Declaration of Istanbul Custodian Group - Report from Buenos Aires 2011


DICG members met in Buenos Aires to discuss DOI progress and future plans.

The Declaration of Istanbul (DOI) has been adopted and endorsed all over the world—more than 110 organisations have examined the declaration and decided that it meets their needs to assist in the appropriate protection of living donors and the enhancement of transplantation activity.

To ensure that the DOI principles become realities in practice, the DOI is supported by working groups of committed individuals, organized under the umbrella of the Declaration of Istanbul Custodian Group (DICG). In practical terms, the working groups oversee a series of important activities that uphold the DOI principles. This means that referees consider the principles of the DOI in their assessment of papers submitted to journals on a transplantation subject, grant funding agencies consider the origin of organs when assessing for funding, pharmaceutical companies ensure that the clinical research programs they contract or support do not abuse the living donors, institutional review boards have guidelines to which they may turn when considering a specialist transplantation protocol, and organizers of meetings ensure that all presenters uphold the principles of DOI. These activities do not happen in these various environments automatically, or simply, or quickly. There is much work to be done to sustain the efforts: the Declaration of Istanbul Custodian Group is putting in the effort.

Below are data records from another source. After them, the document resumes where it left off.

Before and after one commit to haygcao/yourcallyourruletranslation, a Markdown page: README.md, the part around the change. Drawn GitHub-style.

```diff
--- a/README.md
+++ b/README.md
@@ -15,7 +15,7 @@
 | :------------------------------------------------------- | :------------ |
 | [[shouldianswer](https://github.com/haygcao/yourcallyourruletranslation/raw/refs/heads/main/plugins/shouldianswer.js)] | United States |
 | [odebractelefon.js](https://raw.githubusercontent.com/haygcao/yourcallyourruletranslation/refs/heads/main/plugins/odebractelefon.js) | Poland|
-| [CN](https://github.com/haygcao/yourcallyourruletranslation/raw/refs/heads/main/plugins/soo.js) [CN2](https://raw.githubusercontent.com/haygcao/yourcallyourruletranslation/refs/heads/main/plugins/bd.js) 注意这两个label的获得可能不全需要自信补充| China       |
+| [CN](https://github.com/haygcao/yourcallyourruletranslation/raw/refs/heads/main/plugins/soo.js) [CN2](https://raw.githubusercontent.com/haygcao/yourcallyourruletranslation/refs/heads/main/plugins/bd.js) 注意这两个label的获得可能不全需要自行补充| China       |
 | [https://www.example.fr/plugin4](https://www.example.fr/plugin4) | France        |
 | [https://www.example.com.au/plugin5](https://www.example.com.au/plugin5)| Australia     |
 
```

The DICG met in November 2011 in Buenos Aires, just before the International Society of Organ Donation and Procurement congress. The group discussed the progress of the DOI over the past year and concentrated on each of the working groups’ plans for the next year. As examples of planned activities, we are hoping to encourage more journal editors to take up the DOI overtly in their author instructions and advice to referees. This would help to establish more regular reporting of activities that support the DOI by national organizations, and to develop methods by which to overtly document the outcomes of both best and poor practices in different regions. Working with the infrastructures of The Transplantation Society (TTS) and the International Society of Nephrology (ISN), the DICG continues its work to improve global practices in transplantation. Ultimately, our intention is to provide a handbook of the DOI for people in different environments and different professions so that those formal groups or societies that have endorsed the DOI can have a simple guide and set of tools to help them implement specific activities. Through sharing what others have implemented successfully, we hope to impact practices in a sustainable way. Watch this space for further news of our progress.